The tech interview process
Landing your dream job isn’t just down to perfecting your portfolio or creative resume. It’s about knowing what to expect and preparing carefully to showcase your skills and experience.
The technical interview is sometimes intimidating as it is unlike any other job interview: it’s a specialized, rigorous process that tests your coding skills, problem-solving abilities, and personality.
Tech interviews typically include behavioural questions, situational questions and technical problem-solving questions. Whether you are just starting in this field or are a seasoned professional, preparation is everything to ace a tech interview.
First things first
While many engineers can be somewhat qualified for the role they are applying for, they miss out on getting a shot at the interview as they might never get past resume screening. Before writing your resume, it is essential to understand how recruiting is done.
Usually, recruiters consult the specific skill sets that are relevant for the position and that are typically grouped into:
- “Must have” – A degree in a relevant technical field, some years (or not) of experience in a particular programming language or technology;
- “Good to have” – Includes experience/familiarity with secondary languages/technologies which may not be directly relevant to what the candidate would be working on but could be required due to some interfacing with other components of the project. It could also include softer skills such as being a good team player, communication skills, etc.
- “Bonus to having” – Recognized skill sets/experiences which are difficult to come by. Not a requirement, but it would be helpful for the position.
The technical interview
The purpose of the technical interview is to see how you tackle real-world problems like those you might be facing once you get the job.
Tech interviews usually begin the same way as any other interview would, with a series of general and behavioural interview questions intended to learn more about the candidate and how they will fit in with the company’s culture. When answering behavioural interview questions, it is best to try to use the STAR interview technique by identifying a Situation, Task, Action and Result of an experience you have that is relevant to the question.
Here are some common behavioural questions you can expect during a tech interview:
- “What was your specific role and responsibilities on the most recent project you worked on?”;
- “What is the project you are most proud of, and how did you contribute to it?”;
- “Do you prefer to work alone or on a team?”
Every company’s tech interview process is different, but they often take place on three stages:
- Technical phone screen. Good news!
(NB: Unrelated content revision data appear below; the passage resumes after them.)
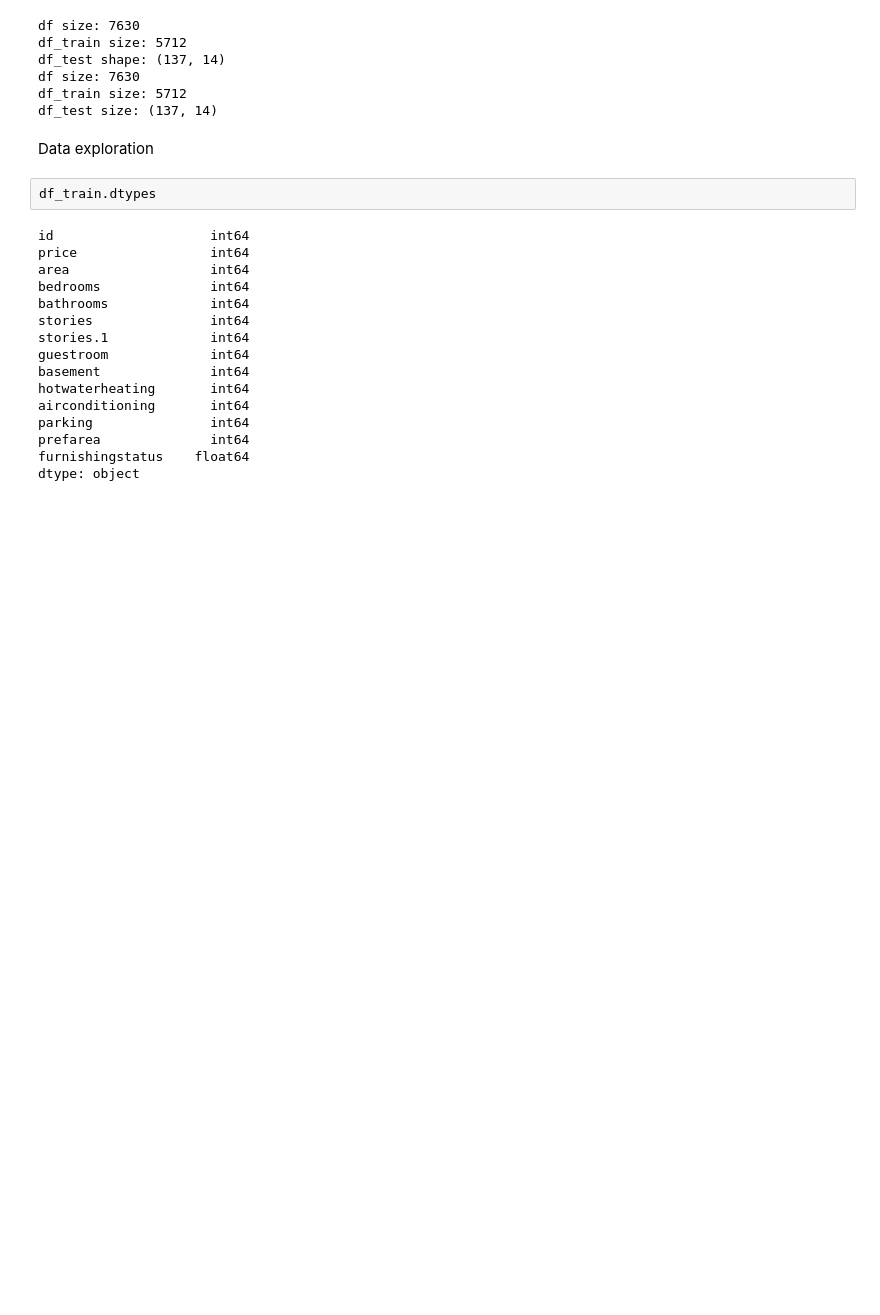
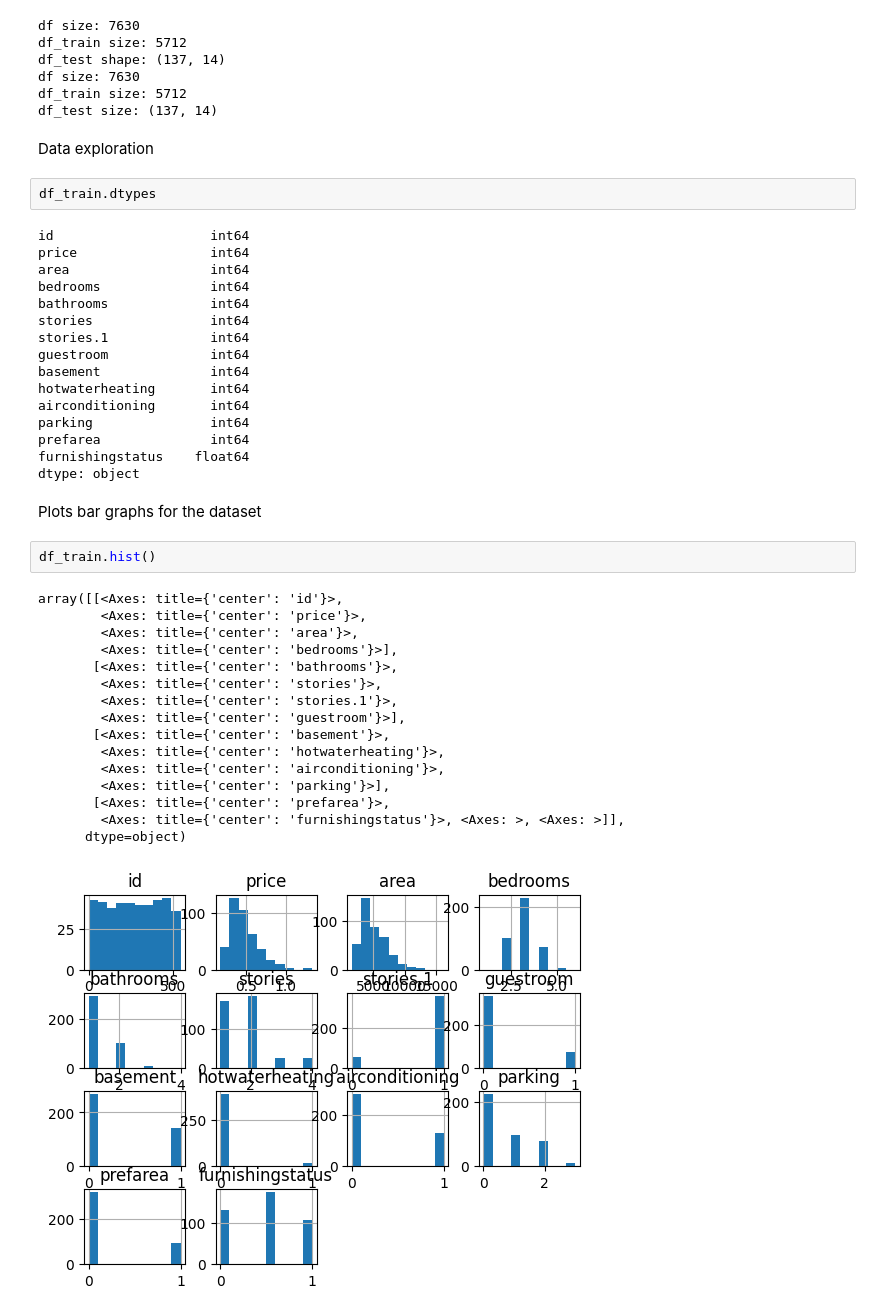
Before and after one commit to Phionanamugga/Housing_ml_LinearRegression_model, a Jupyter notebook: LinearRegressionModel.ipynb, the cells around one changed output. Cells and saved outputs as stored; diff of their text form; blank space fills up the shorter version.

Commit message:
plots bar graphs for the data to esplore nature of the data

```diff
--- a/LinearRegressionModel.ipynb
+++ b/LinearRegressionModel.ipynb
@@ -80,3 +80,24 @@ parking               int64
 prefarea              int64
 furnishingstatus    float64
 dtype: object
+# %% [markdown]
+Plots bar graphs for the dataset
+# %%
+df_train.hist()
+# %% [output]
+array([[<Axes: title={'center': 'id'}>,
+        <Axes: title={'center': 'price'}>,
+        <Axes: title={'center': 'area'}>,
+        <Axes: title={'center': 'bedrooms'}>],
+       [<Axes: title={'center': 'bathrooms'}>,
+        <Axes: title={'center': 'stories'}>,
+        <Axes: title={'center': 'stories.1'}>,
+        <Axes: title={'center': 'guestroom'}>],
+       [<Axes: title={'center': 'basement'}>,
+        <Axes: title={'center': 'hotwaterheating'}>,
+        <Axes: title={'center': 'airconditioning'}>,
+        <Axes: title={'center': 'parking'}>],
+       [<Axes: title={'center': 'prefarea'}>,
+        <Axes: title={'center': 'furnishingstatus'}>, <Axes: >, <Axes: >]],
+      dtype=object)
+[figure, added]
```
The company liked your resume and wants to talk to you. This interview stage will see if you are qualified and enthusiastic enough to proceed to the next step. This is your chance to make an excellent first impression. Focus on conveying your soft skills (enthusiasm, communication, teamwork, others).
- Code interview/assignment. Some companies will want to test your coding skills with a preliminary test before having you come in. It may be conducted over the phone, video call, or could be a homework-type assignment.
- Onsite interview/whiteboarding challenge. This is the stage that most people call the actual “technical interview.” It involves an in-person interview and may include some coding challenges you have to complete on a whiteboard in front of the interviewer. Don’t stress yourself out but dedicate extra preparation time to critical technical interview skills. Fill in the gaps in your knowledge of data structures and algorithms, and don’t forget to talk through your reasoning process and explain the steps you are taking to answer the question.
Beyond just pure tech skills, which recruiters already read about on your resume, interviewers want to see your passion for tech and coding, enthusiasm and communication skills.
Prepare a 30-second to a 1-minute elevator pitch for the “Tell me about yourself” question. You must go prepared to talk about non-coding topics like your employment history, career goals and past projects. It’s a great time to demonstrate soft skills and passion. Understand tech fundamentals. In most cases, technical interviewers aren’t going to expect you to recite complex formulas from memory; most questions will not be based on your ability to deconstruct complex concepts. For example, an interviewer may ask, “If you had a page that’s experiencing performance issues, how would you go about figuring out the bottleneck?” This question assesses a candidate’s knowledge of fundamentals and allows the candidate to show off a deep understanding. The only way to stand out is to understand the fundamental concepts that underpin the feature in question. Tailor your answers. Tailor your responses to the exact job you’re interviewing for. When a candidate answers the interview questions in a specific way to the company and the position, it shows that they genuinely want THE job they are interviewing for.
Your interviewers are not machines. It can be of extreme value to find a connection point – ask good and thoughtful questions, laugh sincerely and be appropriate. At the end of the interview, the interviewer’s overall feeling about you should be positive, so make sure to focus on improving your conversation skills.
Even if you don’t get the job, have the perspective that the interview was great practice for the future. Take valuable insights from the experience and use them to drive yourself forward.
If you are currently searching for a job, Softlanding is looking to hire the best for top-notch tech companies from all around the world here.